WHAT YOU SHOULD DO
Please give back each entry below unaltered, leaving the pictures out.

------ SOURCE MATERIAL

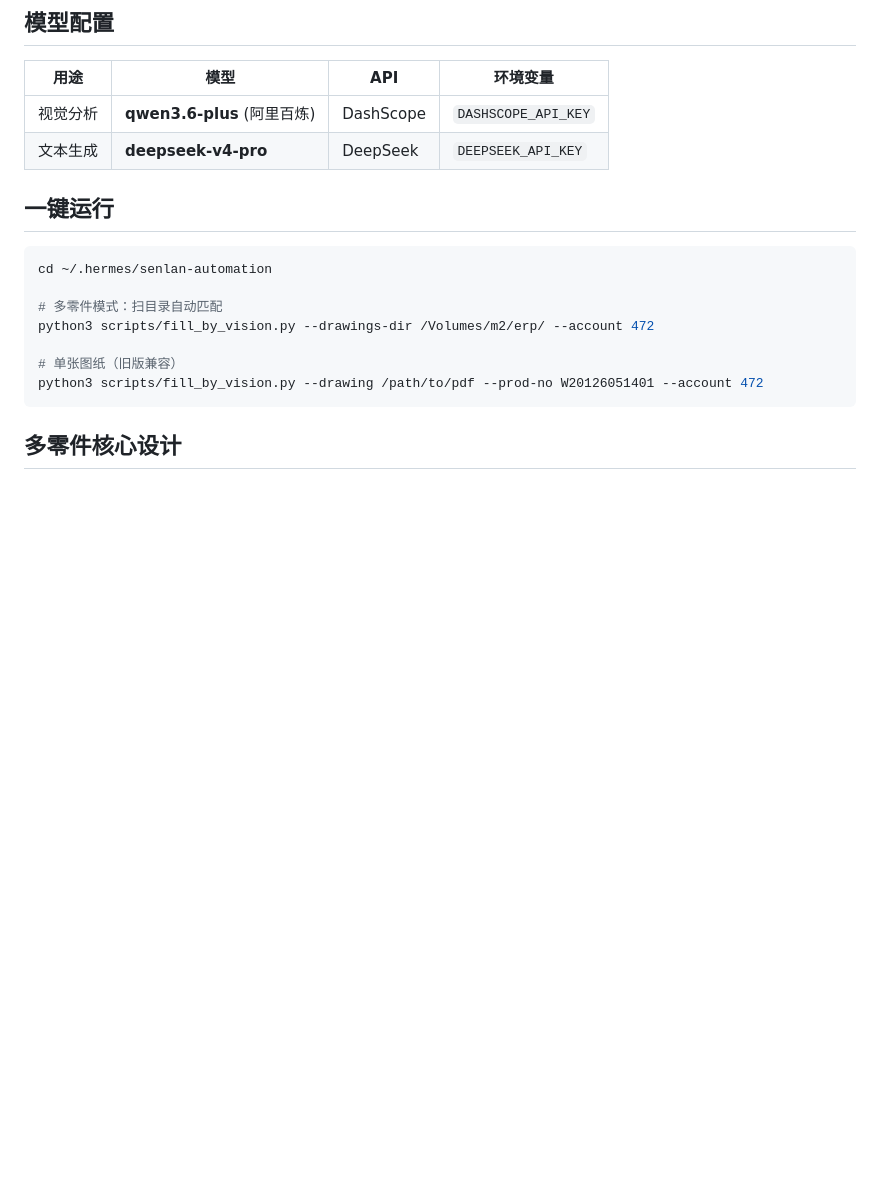
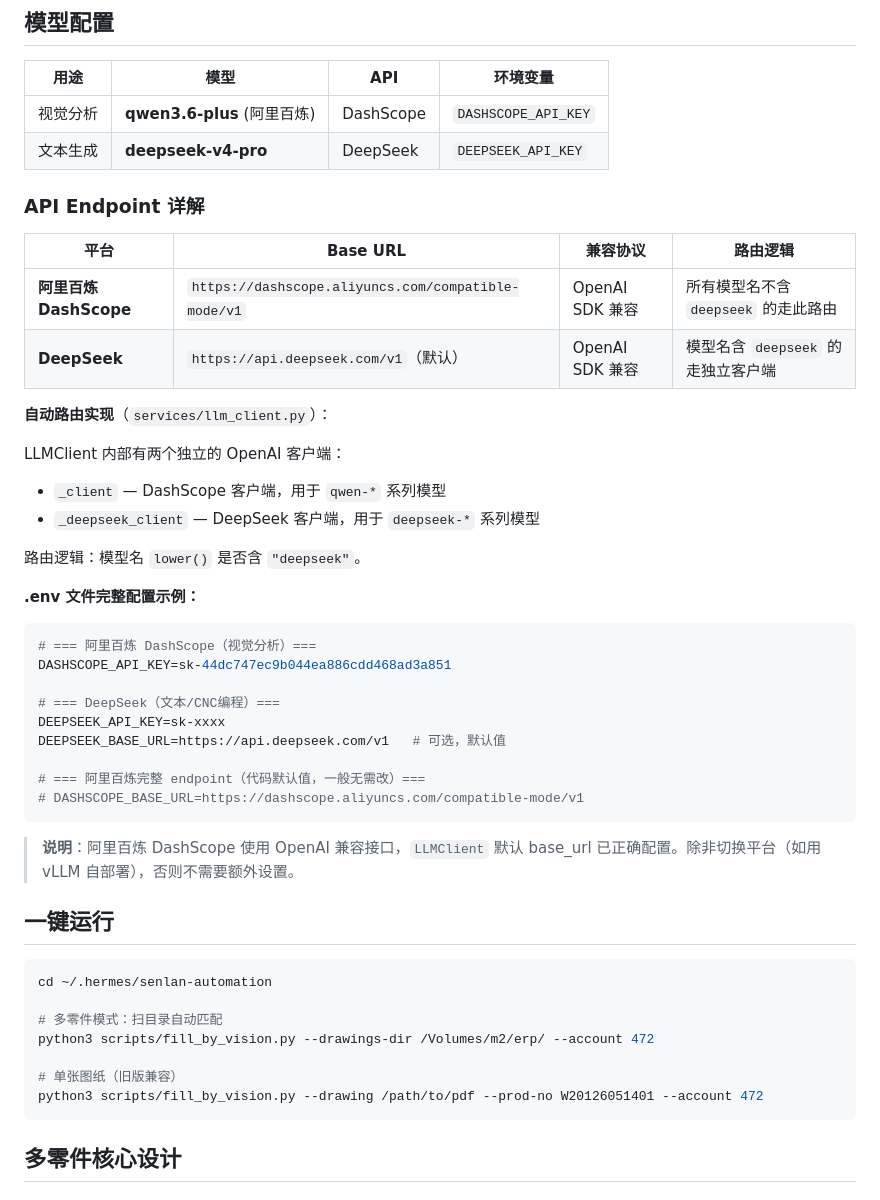
Before and after one commit to 1060392338/senlan-erp-automation, a Markdown page: SENLAN-SKILL.md, the part around the change. Drawn GitHub-style; blank space fills up the shorter version.

Commit message:
docs: 新增 API Endpoint 详解
SENLAN-SKILL.md 新增：
- 阿里百炼 DashScope base_url 和 DeepSeek base_url
- 双客户端自动路由逻辑说明
- .env 完整配置示例
- 模型配置表修复格式

````diff
--- a/SENLAN-SKILL.md
+++ b/SENLAN-SKILL.md
@@ -176,6 +176,36 @@ python3 scripts/fill_by_vision.py \
 |------|------|-----|---------|
 | 视觉分析 | **qwen3.6-plus** (阿里百炼) | DashScope | `DASHSCOPE_API_KEY` |
 | 文本生成 | **deepseek-v4-pro** | DeepSeek | `DEEPSEEK_API_KEY` |
+
+### API Endpoint 详解
+
+| 平台 | Base URL | 兼容协议 | 路由逻辑 |
+|------|----------|---------|---------|
+| **阿里百炼 DashScope** | `https://dashscope.aliyuncs.com/compatible-mode/v1` | OpenAI SDK 兼容 | 所有模型名不含 `deepseek` 的走此路由 |
+| **DeepSeek** | `https://api.deepseek.com/v1`（默认） | OpenAI SDK 兼容 | 模型名含 `deepseek` 的走独立客户端 |
+
+**自动路由实现**（`services/llm_client.py`）：
+
+LLMClient 内部有两个独立的 OpenAI 客户端：
+- `_client` — DashScope 客户端，用于 `qwen-*` 系列模型
+- `_deepseek_client` — DeepSeek 客户端，用于 `deepseek-*` 系列模型
+
+路由逻辑：模型名 `lower()` 是否含 `"deepseek"`。
+
+**.env 文件完整配置示例：**
+```bash
+# === 阿里百炼 DashScope（视觉分析）===
+DASHSCOPE_API_KEY=sk-44dc747ec9b044ea886cdd468ad3a851
+
+# === DeepSeek（文本/CNC编程）===
+DEEPSEEK_API_KEY=sk-xxxx
+DEEPSEEK_BASE_URL=https://api.deepseek.com/v1   # 可选，默认值
+
+# === 阿里百炼完整 endpoint（代码默认值，一般无需改）===
+# DASHSCOPE_BASE_URL=https://dashscope.aliyuncs.com/compatible-mode/v1
+```
+
+> **说明**：阿里百炼 DashScope 使用 OpenAI 兼容接口，`LLMClient` 默认 base_url 已正确配置。除非切换平台（如用 vLLM 自部署），否则不需要额外设置。
 
 ## 一键运行
 
````
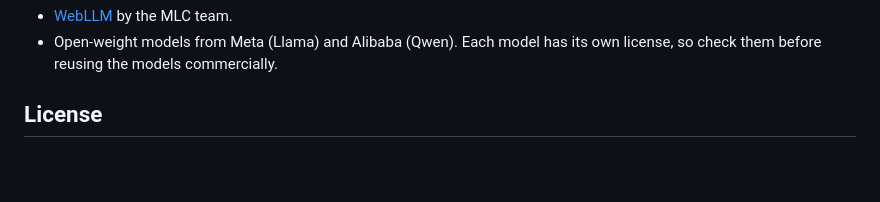
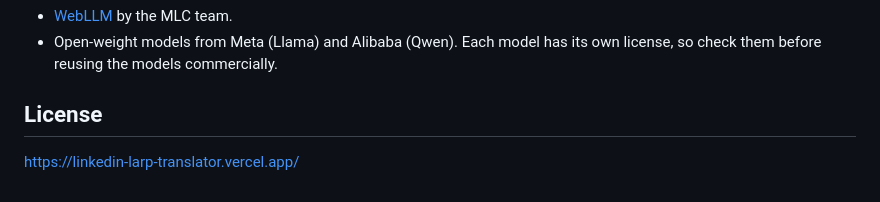
Before and after one commit to Jeri20/LinkedIn_Larp_Translator, a Markdown page: README.md, the part around the change. Drawn GitHub-style; blank space fills up the shorter version.

```diff
--- a/README.md
+++ b/README.md
@@ -88,3 +88,6 @@ Everything you'd want to change is in the `CONFIG` block near the top of the scr
 ## License
 
 <!-- Add a LICENSE file (MIT is a simple choice) and name it here. -->
+
+
+https://linkedin-larp-translator.vercel.app/
```
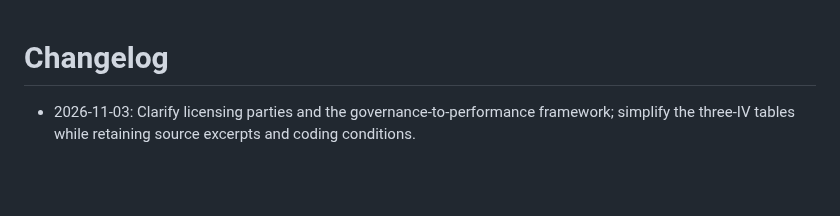
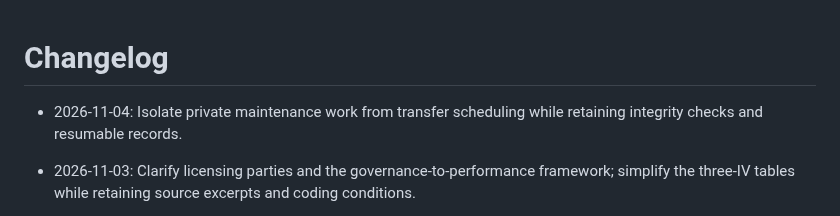
Before and after one commit to YungHsiuLai/arvin-research-studio, a Markdown page: CHANGELOG.md, the part around the change. GitHub-like rendering; blank space fills up the shorter version.

```diff
--- a/CHANGELOG.md
+++ b/CHANGELOG.md
@@ -1,4 +1,6 @@
 # Changelog
+
+- 2026-11-04: Isolate private maintenance work from transfer scheduling while retaining integrity checks and resumable records.
 
 - 2026-11-03: Clarify licensing parties and the governance-to-performance framework; simplify the three-IV tables while retaining source excerpts and coding conditions.
 
```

------------

EXERCISE OUTPUT
Before and after one commit to 1060392338/senlan-erp-automation, a Markdown page: SENLAN-SKILL.md, the part around the change. Drawn GitHub-style; blank space fills up the shorter version.

Commit message:
docs: 新增 API Endpoint 详解
SENLAN-SKILL.md 新增：
- 阿里百炼 DashScope base_url 和 DeepSeek base_url
- 双客户端自动路由逻辑说明
- .env 完整配置示例
- 模型配置表修复格式

````diff
--- a/SENLAN-SKILL.md
+++ b/SENLAN-SKILL.md
@@ -176,6 +176,36 @@ python3 scripts/fill_by_vision.py \
 |------|------|-----|---------|
 | 视觉分析 | **qwen3.6-plus** (阿里百炼) | DashScope | `DASHSCOPE_API_KEY` |
 | 文本生成 | **deepseek-v4-pro** | DeepSeek | `DEEPSEEK_API_KEY` |
+
+### API Endpoint 详解
+
+| 平台 | Base URL | 兼容协议 | 路由逻辑 |
+|------|----------|---------|---------|
+| **阿里百炼 DashScope** | `https://dashscope.aliyuncs.com/compatible-mode/v1` | OpenAI SDK 兼容 | 所有模型名不含 `deepseek` 的走此路由 |
+| **DeepSeek** | `https://api.deepseek.com/v1`（默认） | OpenAI SDK 兼容 | 模型名含 `deepseek` 的走独立客户端 |
+
+**自动路由实现**（`services/llm_client.py`）：
+
+LLMClient 内部有两个独立的 OpenAI 客户端：
+- `_client` — DashScope 客户端，用于 `qwen-*` 系列模型
+- `_deepseek_client` — DeepSeek 客户端，用于 `deepseek-*` 系列模型
+
+路由逻辑：模型名 `lower()` 是否含 `"deepseek"`。
+
+**.env 文件完整配置示例：**
+```bash
+# === 阿里百炼 DashScope（视觉分析）===
+DASHSCOPE_API_KEY=sk-44dc747ec9b044ea886cdd468ad3a851
+
+# === DeepSeek（文本/CNC编程）===
+DEEPSEEK_API_KEY=sk-xxxx
+DEEPSEEK_BASE_URL=https://api.deepseek.com/v1   # 可选，默认值
+
+# === 阿里百炼完整 endpoint（代码默认值，一般无需改）===
+# DASHSCOPE_BASE_URL=https://dashscope.aliyuncs.com/compatible-mode/v1
+```
+
+> **说明**：阿里百炼 DashScope 使用 OpenAI 兼容接口，`LLMClient` 默认 base_url 已正确配置。除非切换平台（如用 vLLM 自部署），否则不需要额外设置。
 
 ## 一键运行
 
````
Before and after one commit to Jeri20/LinkedIn_Larp_Translator, a Markdown page: README.md, the part around the change. Drawn GitHub-style; blank space fills up the shorter version.

```diff
--- a/README.md
+++ b/README.md
@@ -88,3 +88,6 @@ Everything you'd want to change is in the `CONFIG` block near the top of the scr
 ## License
 
 <!-- Add a LICENSE file (MIT is a simple choice) and name it here. -->
+
+
+https://linkedin-larp-translator.vercel.app/
```
Before and after one commit to YungHsiuLai/arvin-research-studio, a Markdown page: CHANGELOG.md, the part around the change. GitHub-like rendering; blank space fills up the shorter version.

```diff
--- a/CHANGELOG.md
+++ b/CHANGELOG.md
@@ -1,4 +1,6 @@
 # Changelog
+
+- 2026-11-04: Isolate private maintenance work from transfer scheduling while retaining integrity checks and resumable records.
 
 - 2026-11-03: Clarify licensing parties and the governance-to-performance framework; simplify the three-IV tables while retaining source excerpts and coding conditions.
 
```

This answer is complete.